───── Supplied data ─────
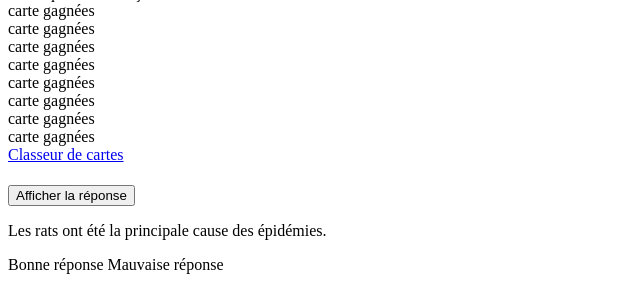
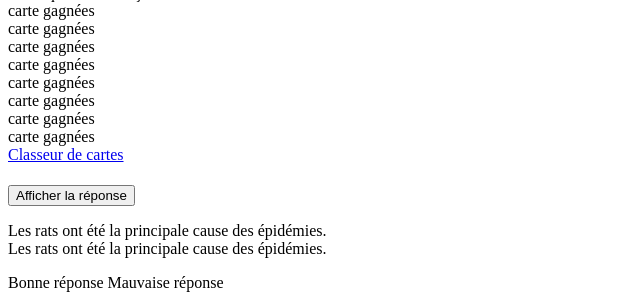
Before and after one commit to WildCodeSchool/2022-03-php-remote-1283-montbeliard-cite-libre, a Symfony app: template templates/game/progress.html.twig in a window 1280 px wide. Shown: the part 2535-2835 px from the top of the page, without its empty margins (0-640 px from the left). Before the commit the page ends 2809 px from the top, so only its background shows below. Run offline with Twig, Linux system fonts and the light colour scheme; the template is opened without the code that fills it, so the values that code supplies are empty; some libraries are stand-ins or nearby versions.

Commit message:
ajustement popup position

```diff
--- a/assets/styles/_cardparchment.scss
+++ b/assets/styles/_cardparchment.scss
@@ -2,8 +2,10 @@
     background-image: url('/assets/images/card_parchment.png');
     background-repeat: no-repeat;
     background-size: 100% 100%;
-    height: 110vh;
+    height: 90vh;
     width: 70%;
+    left: 15%;
+
     position: relative;
     .parchment-body {
         padding: 1rem;
--- a/templates/include/_questions.html.twig
+++ b/templates/include/_questions.html.twig
@@ -8,7 +8,7 @@
 		<div class="text-center">
 			<button id="btn-display-response" class="btn btn-one mt-3">Afficher la réponse</button>
 			<div id="response" class="d-none mt-3">
-				<p>Les rats ont été la principale cause des épidémies.</p>
+				<p>Les rats ont été la principale cause des épidémies.<br/>Les rats ont été la principale cause des épidémies.</p>
 				<div class="d-flex justify-content-center mt-5">
 					<a id="p" class="btn btn-one bg-white bg-opacity-75 me-5 w-25 close">Bonne réponse</a>
 					<a class="btn btn-one bg-white bg-opacity-75 w-25 close">Mauvaise réponse</a>
```
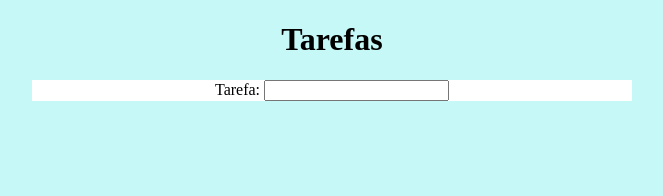
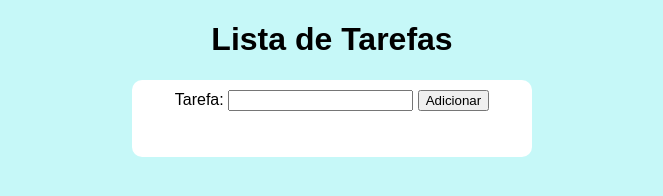
Before and after one commit to rogerioalves-sf/CursoEBAC-GIT, a plain HTML site: page exercicioJquery/index.html in a window 1280 px wide. Shown: the whole page, without its empty margins (308-971 px from the left). Drawn offline with nearby package versions, Linux system fonts and the light colour scheme.

Commit message:
exercicio jquery

```diff
--- a/exercicioJquery/index.html
+++ b/exercicioJquery/index.html
@@ -7,15 +7,21 @@
     <title>Tarefas</title>
 </head>
 <body>
-    <header>
-        <h1>Tarefas</h1>
-    </header>
-    <section>
-        <form>
-            <label for="txt">Tarefa:</label>
-            <input type="text" name="txt" id="txt">
-        </form>
-    </section>
+    <h1>Lista de Tarefas</h1>
+    <div class="container">
+        <label for="">Tarefa:</label>
+        <input type="text" id="texto">
+        <button id="btnaddjs">Adicionar</button>
+        <ul id="lista">
+        </ul>
+
+    </div>
+
+
+    <script src="https://code.jquery.com/jquery-3.7.1.min.js">
+
+    </script>
+    <script src="/js.js"></script>
 
 </body>
 </html>
--- a/exercicioJquery/style.css
+++ b/exercicioJquery/style.css
@@ -2,14 +2,35 @@
 
 body {
     background-color: rgb(198, 248, 248);
+    font-family: Arial, Helvetica, sans-serif;
 }
-header {
+h1 {
     text-align: center;
 }
-section {
-    width: 600px;
+.container {
+    width: 400px;
     margin: auto;
     background-color: white;
     text-align: center;
+    border-radius: 10px;
 
 }
+input {
+    margin-top: 10px;
+}
+ul {
+    list-style: none;
+    text-align: center;
+    padding: 10px;
+}
+ul li {
+    margin-bottom: 10px;
+}
+
+button {
+    margin-bottom: 10px;
+}
+
+ul .checked {
+    text-decoration: line-through;
+}
--- /dev/null
+++ b/js.js
@@ -0,0 +1,12 @@
+
+$(document).ready(function(){
+    $('#btnaddjs').click(function(){
+        let text = $('#texto').val();
+        if (text.trim() !== '') {
+            $('#lista').append('<li>' + text + '</li>');
+            $('#texto').val('');
+        };
+        $('#lista').on('click', 'li', function(){
+            $(this).toggleClass('checked');
+        });
+    })})
```
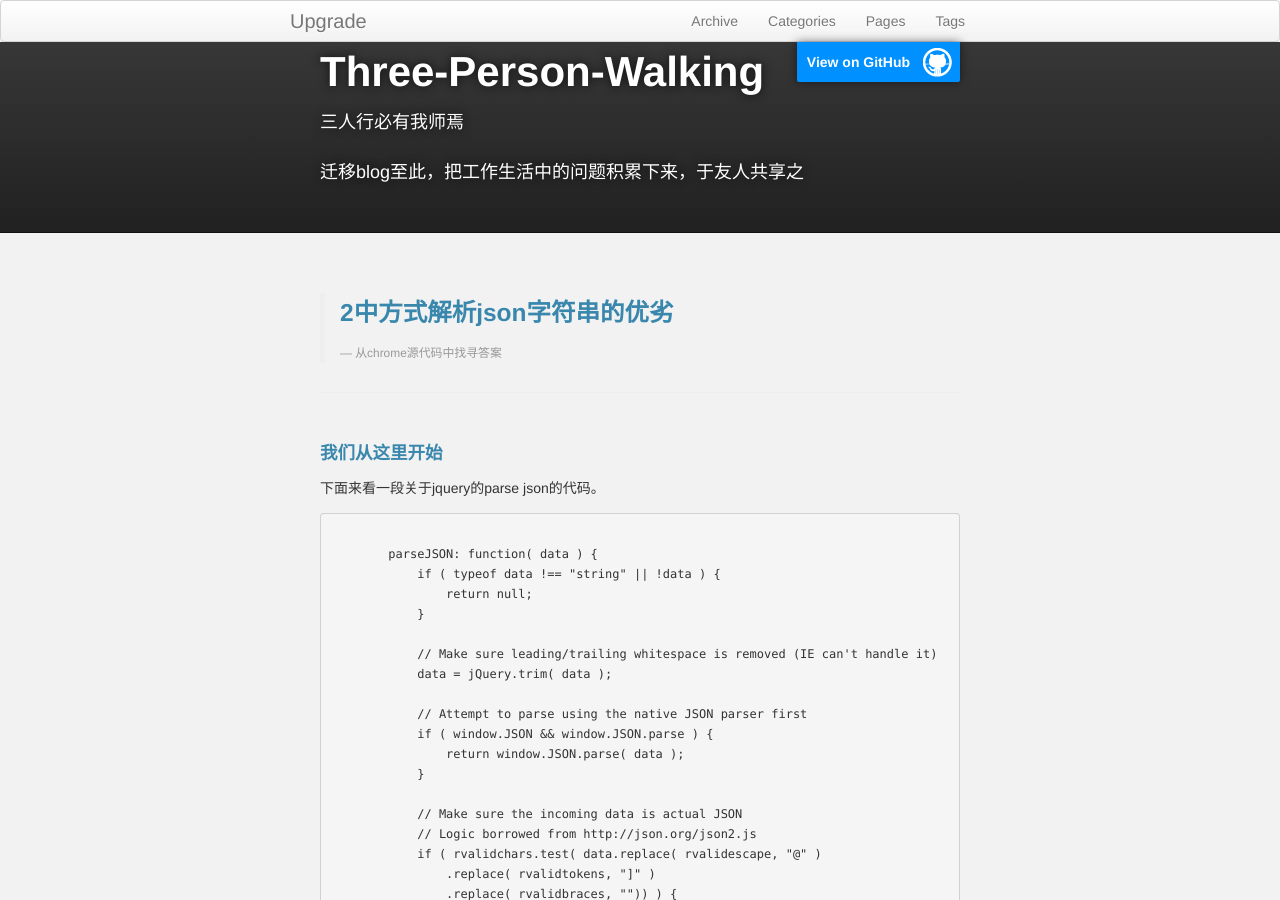
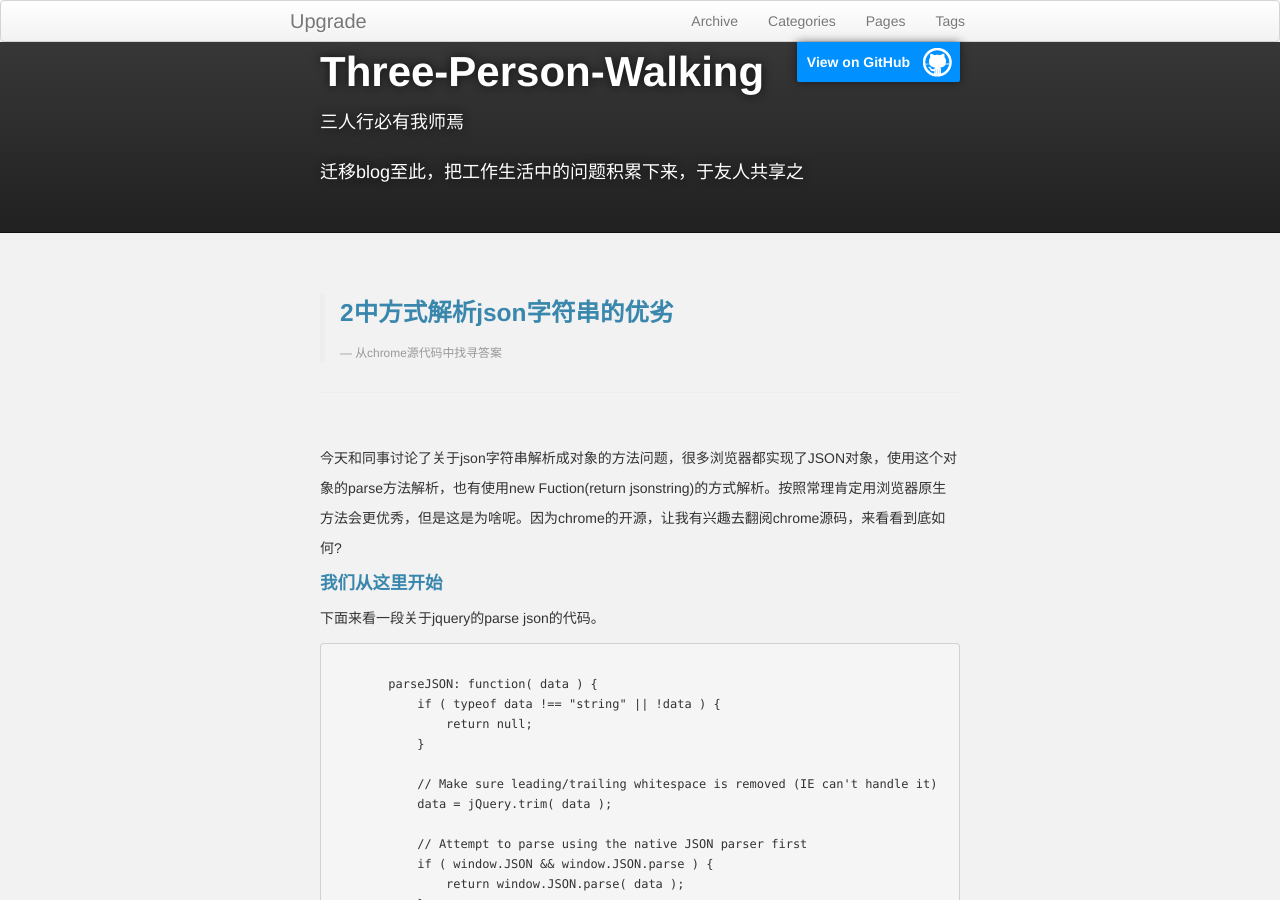
Before and after one commit to vincent-li/three-person-walking, a Jekyll site: the page built from _posts/2013-05-14-use-2-methods-parse-json-string-in-chrome.html, in a window 1280 px wide and 900 px high. Built offline with Jekyll 4.4.1, drawn with Linux system fonts in a browser that asks for light colours; comment, search, counter and statistics services are not loaded.

Commit message:
修改文章

```diff
--- a/_posts/2013-05-14-use-2-methods-parse-json-string-in-chrome.html
+++ b/_posts/2013-05-14-use-2-methods-parse-json-string-in-chrome.html
@@ -9,7 +9,7 @@ summary : "今天和同事讨论了关于json字符串解析成对象的方法
 
 {% include JB/setup %}
 
-<p>{{ post.summary }}</p>
+<p>今天和同事讨论了关于json字符串解析成对象的方法问题，很多浏览器都实现了JSON对象，使用这个对象的parse方法解析，也有使用new Fuction(return jsonstring)的方式解析。按照常理肯定用浏览器原生方法会更优秀，但是这是为啥呢。因为chrome的开源，让我有兴趣去翻阅chrome源码，来看看到底如何?</p>
 
 <h4 class="text-info">我们从这里开始</h4>
 <p>下面来看一段关于jquery的parse json的代码。</p>
```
─────
- _Exercise_
For each line above that contains the word "scss", give the line as it is written.

- _Written answer_
--- a/assets/styles/_cardparchment.scss
+++ b/assets/styles/_cardparchment.scss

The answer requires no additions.